Today is another day. A day for work and making meals and fighting the never-ending battle of being overrun by toys in almost every inch of my house. It started with the no-less-than ten-minute game of “clothe the toddler” as he playfully scrambles from room to room while I chase after him, trying to squeeze on another article of clothing. By the time we had finally packed the car and headed to preschool I thought we had made it. We got there, albeit late, and now the day could start anew as I spent the next few hours kid-free. But as I drove over to work at a new-to-me coffee shop with a friend, I struggled to gather my thoughts and my fatigue.

I arrived feeling disheveled and out of place. This wasn’t my usual work spot on the couch. It was full of lively college students and young adults with their multi-colored hair and trendy green coats.

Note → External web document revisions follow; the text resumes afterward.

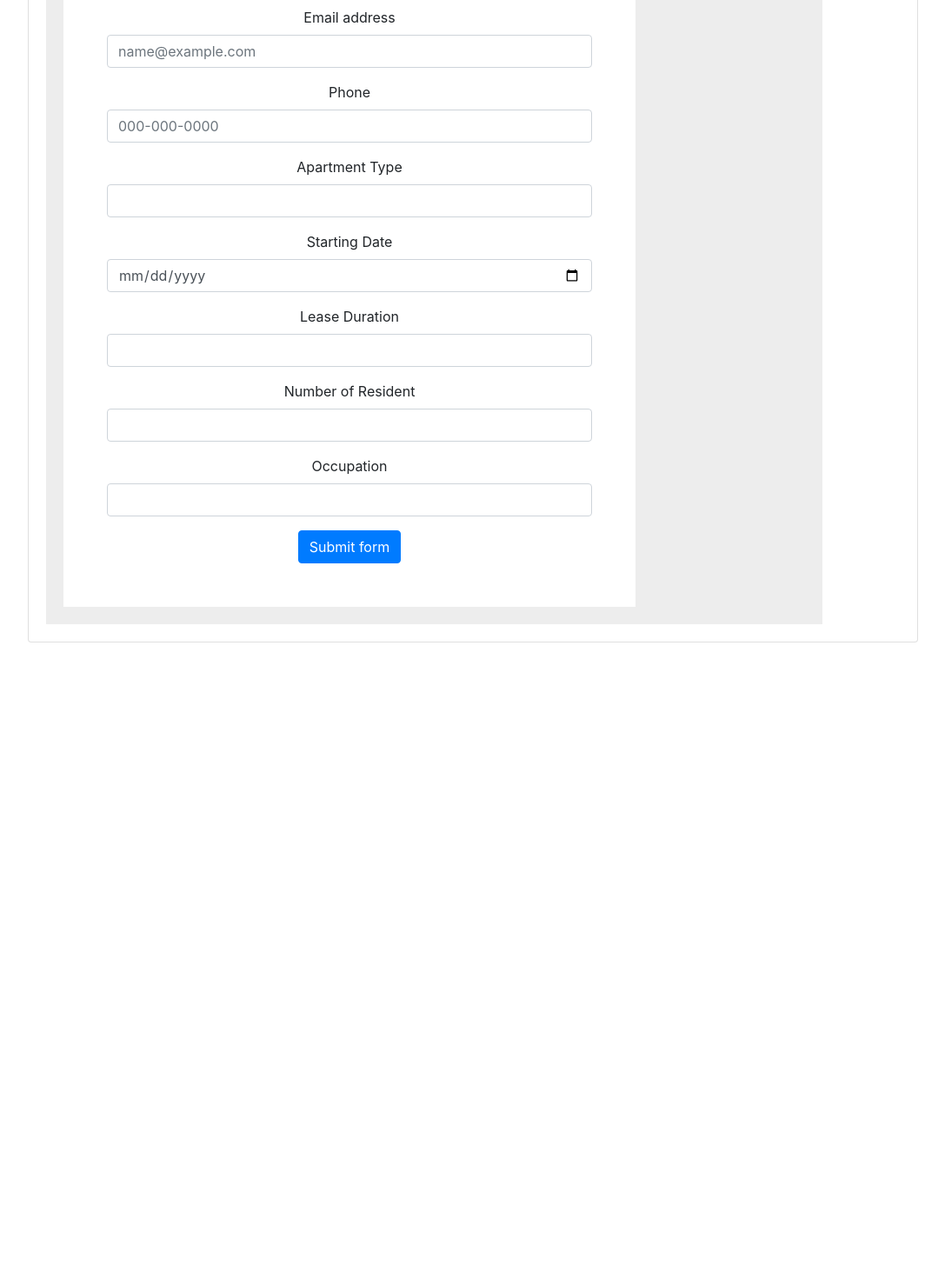
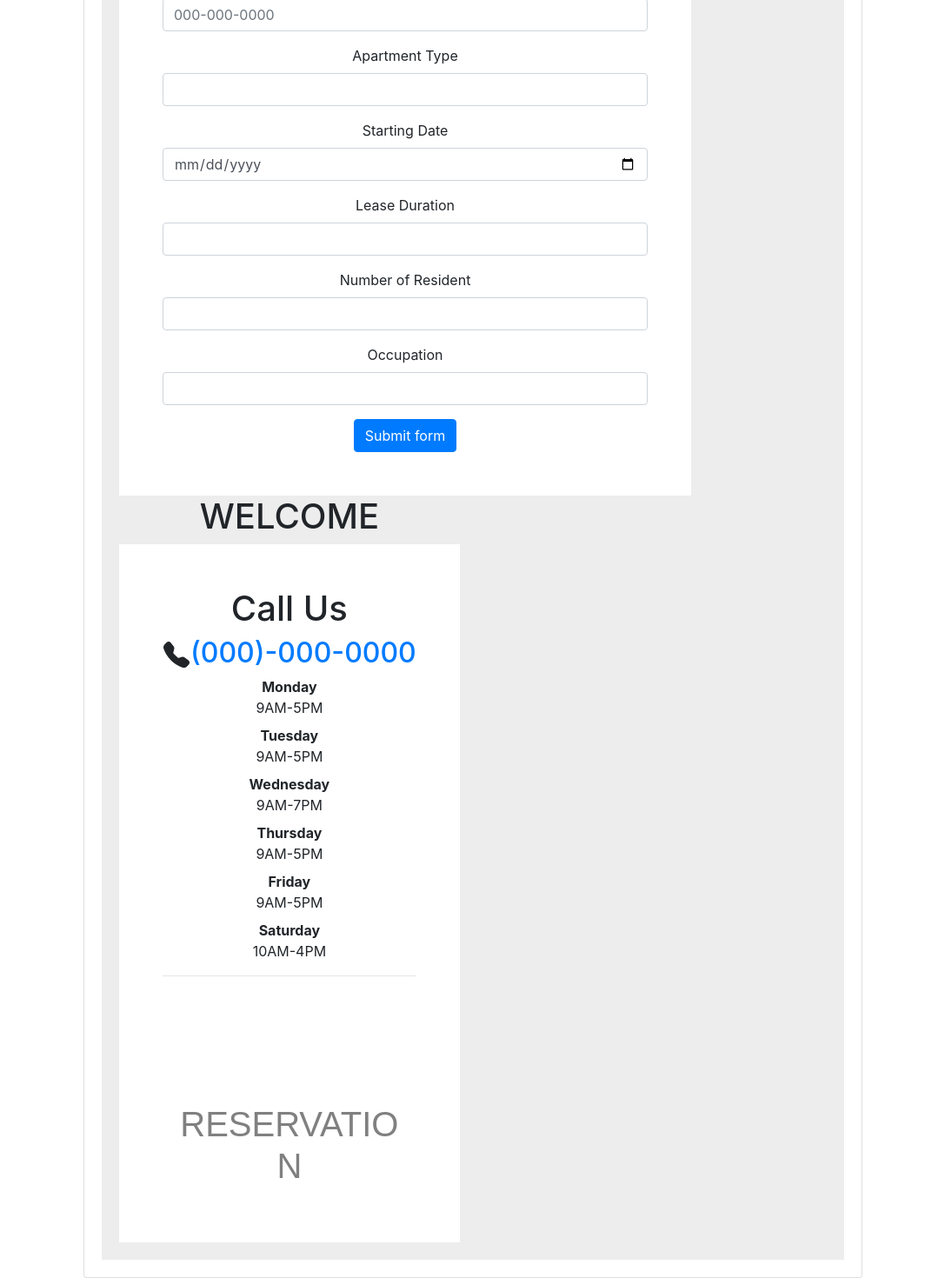
Before and after one commit to Hardikgithub2020/Hardik.github.io, a React (Create React App) app: page /ApplicationForm in a window 1280 px wide. Shown: the part 419-1889 px from the top of the page at 87% size, without its empty margins (96-1183 px from the left). Before the commit the page ends 1183 px from the top, so only its background shows below. Built offline with nearby package versions, Linux system fonts and the light colour scheme; what google-maps-react would draw is missing.

Commit message:
update Application form

```diff
--- a/src/CSS/FloorPlan.css
+++ b/src/CSS/FloorPlan.css
@@ -5,10 +5,4 @@
     background-repeat: no-repeat;
     padding: 7%;
 
-
-
 }
-.card{
-    margin: 10%;
-    margin-bottom: 2%;
- }
--- a/src/Components/Applicant.js
+++ b/src/Components/Applicant.js
@@ -66,7 +66,7 @@ handleSubmit= (event) =>{
         return (
             <div className="Applicant">
 
-                <div className="card">
+                <div className="card "style={{margin:"10%"}}>
                     <div className="card-group" >
                         <h3 style={{fontFamily:"fantasy"}}>LOG - IN</h3>
                     </div>
--- a/src/Components/ApplicationForm.js
+++ b/src/Components/ApplicationForm.js
@@ -1,7 +1,9 @@
 
 import React, { Component } from "react";
 import * as actions from "../actions/userActions";
-import axios from 'axios'
+import axios from 'axios';
+import ContactInformation from "./ContactInformation";
+
 
 class ApplicationForm extends Component {
     constructor(props) {
@@ -74,7 +76,7 @@ class ApplicationForm extends Component {
     render(){
         return (
             <div className="ApplicationForm">
-               <div className="card">
+               <div className="card" style={{marginLeft:"15%", marginRight:"15%"}}>
                     <div className="card-group" >
                         <h3 style={{fontFamily:"fantasy"}}>Application Form</h3>
                     </div>
@@ -133,11 +135,15 @@ class ApplicationForm extends Component {
                                                 <button className="btn btn-primary" type="submit">Submit form</button>
                                             </form>
                                         </div>
+                                        <div>
+                                            <h1>WELCOME</h1>
+                                            <ContactInformation/>
+                                            </div>
                                     </div>
                                 </div>
                             </div>
                         </div>
-                        <div>Reservation</div>
+
 
                     </div>
                 </div>
--- a/src/Components/ContactInformation.js
+++ b/src/Components/ContactInformation.js
@@ -4,6 +4,7 @@ function ContactInformation(props) {
     return (
 
             <section className="contactInfo" >
+
                 <div id="office-phone">
                     <h1>Call Us</h1>
                     <h2 className="normal" id="phone-number">
@@ -28,7 +29,7 @@ function ContactInformation(props) {
                     <dd>10AM-4PM</dd>
                 </dl>
                 <hr/>
-                <h1 style={{fontFamily:'fantasy',margin:'5%', color:"grey", marginTop:"25%"}}>RESERVATION</h1>
+                <h1 style={{fontFamily:'fantasy',margin:'5%', color:"grey", marginTop:"50%"}}>RESERVATION</h1>
             </section>
 
     );
--- a/src/Components/Resident.js
+++ b/src/Components/Resident.js
@@ -10,7 +10,7 @@ class Resident extends Component {
         let alertMessage="Successfully login"
         return (
 
-                <div className="card">
+                <div className="card" style={{margin:"10%"}}>
 
                 <div className="card-group" >
                     <div className='card-body'>
```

My computer needed an outlet to survive, which meant wedging myself in the middle of a small bench to claim access to the power strip. It was loud and full of stories, but made it hard to write mine.

As I attempted to get in a groove and focus, I realized my wedding ring I’m constantly adjusting was left at home due to going rock climbing last night. My back-up hair tie was also gone from my wrist, and I have nothing to fidget with. Suddenly I’m surprised to be staring at a blank page without a clue what I will write.

Am I in over my head? What am I doing here? If I can’t manage a simple thing like showing up to a new coffee shop without feeling like a total klutz, how will I convince someone to hire me for more freelance assignments? What if I’m not a real writer anyway? If I can’t manage the first sentence, how will the next 1,500 words of this assignment ever seep out?

That toddler who needs to be picked up in an hour? I can barely seem to get him dressed in time for school and am often counting down the hours until nap time or bedtime. What if I’m not cut out for this? I’m not that mom who makes sensory bins or has a new project for him each day. Sure, we go on long walks around town and hit up some museums occasionally, but often our biggest outing of the week is the grocery store. And it’s an Aldi week…the prices are good, but I don’t feel like I have the patience for the manual labor that trip requires.

Some days I feel more in the zone, more confident and capable. More grateful and maybe more rested. But regardless of off days or on days, I have to remember we as humans will experience both. We can’t constantly achieve and succeed. It’s not all upward motion. We need to go down to go up, or even just to go forward. There will be doubts, questions, or feelings of inadequacy. There will be “meh” cloudy days that no amount of caffeine can pep things up. Not even bad, terrible days, just off days. Days of feeling like a klutz and mentally disorganized.

Today might be off for me. It might even be a total wash, only time will tell. But I’m still doing it. I’m a writer and a mom, a wife and friend. It’s just a matter of continuing to show up–whether feeling on or off.

Who knows, maybe the off days define us more than the on ones?

 

 

How quickly we forget

How quickly we forget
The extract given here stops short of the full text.